DATA TO USE ::

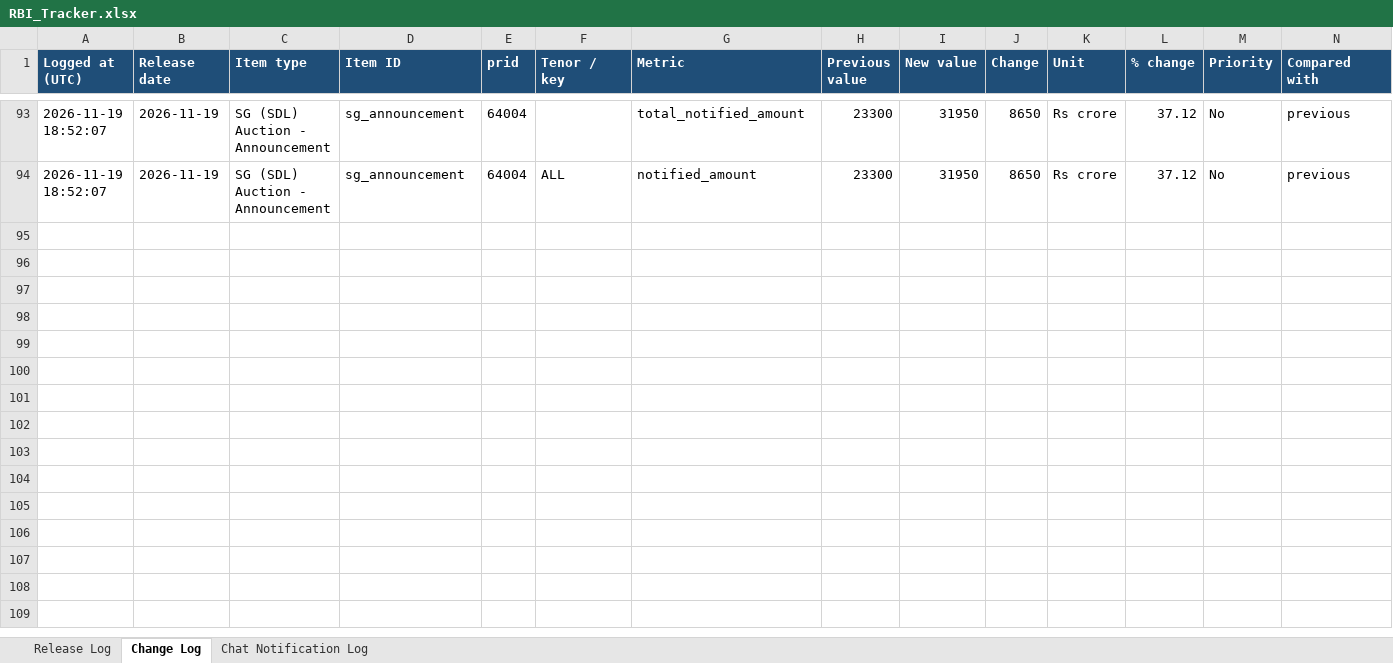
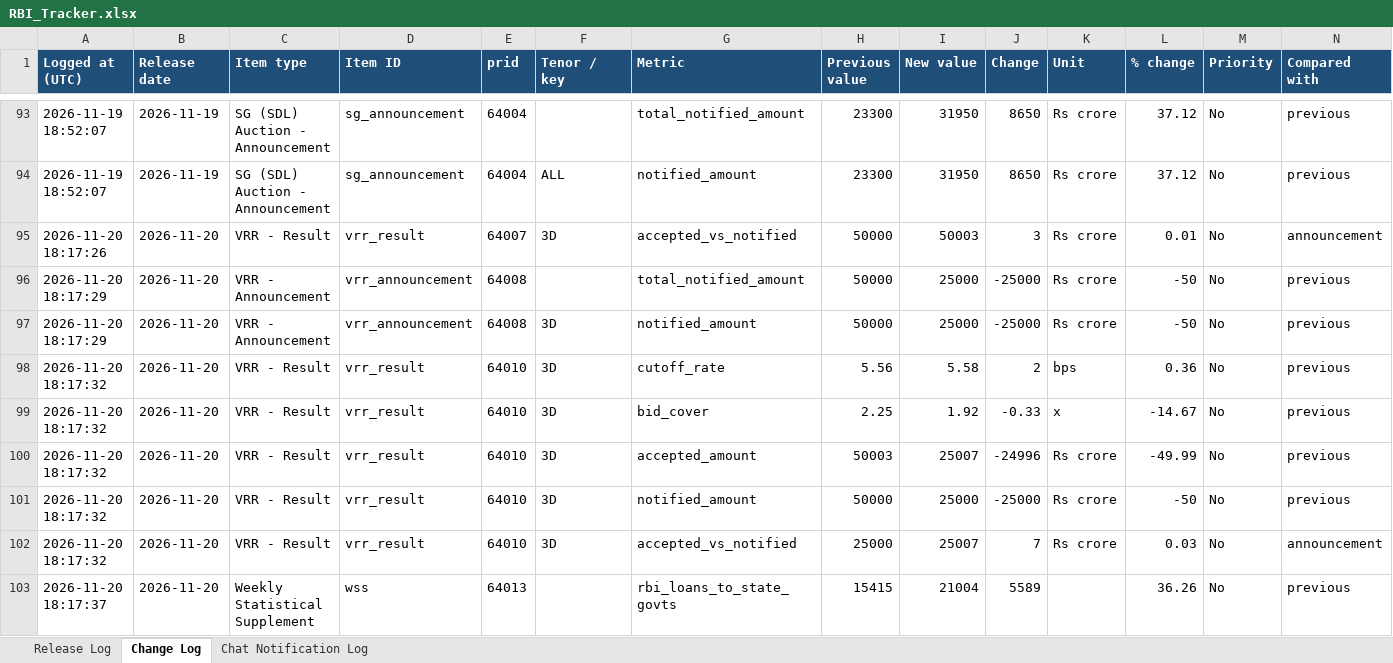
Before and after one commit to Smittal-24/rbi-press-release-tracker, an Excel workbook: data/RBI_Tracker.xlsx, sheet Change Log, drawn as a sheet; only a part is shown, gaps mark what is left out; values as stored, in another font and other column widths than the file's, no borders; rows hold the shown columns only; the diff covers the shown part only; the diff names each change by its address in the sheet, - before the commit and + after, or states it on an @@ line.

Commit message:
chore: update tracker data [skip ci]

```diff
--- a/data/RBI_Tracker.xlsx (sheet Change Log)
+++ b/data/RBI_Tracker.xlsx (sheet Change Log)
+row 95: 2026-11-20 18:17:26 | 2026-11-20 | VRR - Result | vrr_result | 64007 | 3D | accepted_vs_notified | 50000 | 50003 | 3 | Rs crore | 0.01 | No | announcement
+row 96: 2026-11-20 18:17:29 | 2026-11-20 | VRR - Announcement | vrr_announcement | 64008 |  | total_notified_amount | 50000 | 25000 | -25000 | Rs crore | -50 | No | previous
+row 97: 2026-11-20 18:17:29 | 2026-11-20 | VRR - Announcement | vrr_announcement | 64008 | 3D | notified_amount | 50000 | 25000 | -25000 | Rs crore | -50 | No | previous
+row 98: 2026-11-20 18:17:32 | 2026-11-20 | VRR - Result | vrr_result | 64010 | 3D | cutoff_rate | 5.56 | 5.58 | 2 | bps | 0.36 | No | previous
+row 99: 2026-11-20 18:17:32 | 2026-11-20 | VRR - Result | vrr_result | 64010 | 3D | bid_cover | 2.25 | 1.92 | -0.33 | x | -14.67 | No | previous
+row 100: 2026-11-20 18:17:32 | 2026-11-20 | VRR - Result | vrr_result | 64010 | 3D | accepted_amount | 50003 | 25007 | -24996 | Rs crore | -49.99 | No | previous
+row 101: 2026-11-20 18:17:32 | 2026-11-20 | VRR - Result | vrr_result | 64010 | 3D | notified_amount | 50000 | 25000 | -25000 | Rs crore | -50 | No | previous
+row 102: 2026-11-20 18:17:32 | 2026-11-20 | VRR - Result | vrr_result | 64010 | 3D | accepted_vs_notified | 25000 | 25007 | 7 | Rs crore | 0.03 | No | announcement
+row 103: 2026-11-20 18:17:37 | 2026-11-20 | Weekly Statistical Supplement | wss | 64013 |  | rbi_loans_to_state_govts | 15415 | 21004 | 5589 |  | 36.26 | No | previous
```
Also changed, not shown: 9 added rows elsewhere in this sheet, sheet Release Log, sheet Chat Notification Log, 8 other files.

TASK DESCRIPTION ::
If a line in the material above contains "previous", show that line.

ANSWER BELOW ::
+row 96: 2026-11-20 18:17:29 | 2026-11-20 | VRR - Announcement | vrr_announcement | 64008 |  | total_notified_amount | 50000 | 25000 | -25000 | Rs crore | -50 | No | previous
+row 97: 2026-11-20 18:17:29 | 2026-11-20 | VRR - Announcement | vrr_announcement | 64008 | 3D | notified_amount | 50000 | 25000 | -25000 | Rs crore | -50 | No | previous
+row 98: 2026-11-20 18:17:32 | 2026-11-20 | VRR - Result | vrr_result | 64010 | 3D | cutoff_rate | 5.56 | 5.58 | 2 | bps | 0.36 | No | previous
+row 99: 2026-11-20 18:17:32 | 2026-11-20 | VRR - Result | vrr_result | 64010 | 3D | bid_cover | 2.25 | 1.92 | -0.33 | x | -14.67 | No | previous
+row 100: 2026-11-20 18:17:32 | 2026-11-20 | VRR - Result | vrr_result | 64010 | 3D | accepted_amount | 50003 | 25007 | -24996 | Rs crore | -49.99 | No | previous
+row 101: 2026-11-20 18:17:32 | 2026-11-20 | VRR - Result | vrr_result | 64010 | 3D | notified_amount | 50000 | 25000 | -25000 | Rs crore | -50 | No | previous
+row 103: 2026-11-20 18:17:37 | 2026-11-20 | Weekly Statistical Supplement | wss | 64013 |  | rbi_loans_to_state_govts | 15415 | 21004 | 5589 |  | 36.26 | No | previous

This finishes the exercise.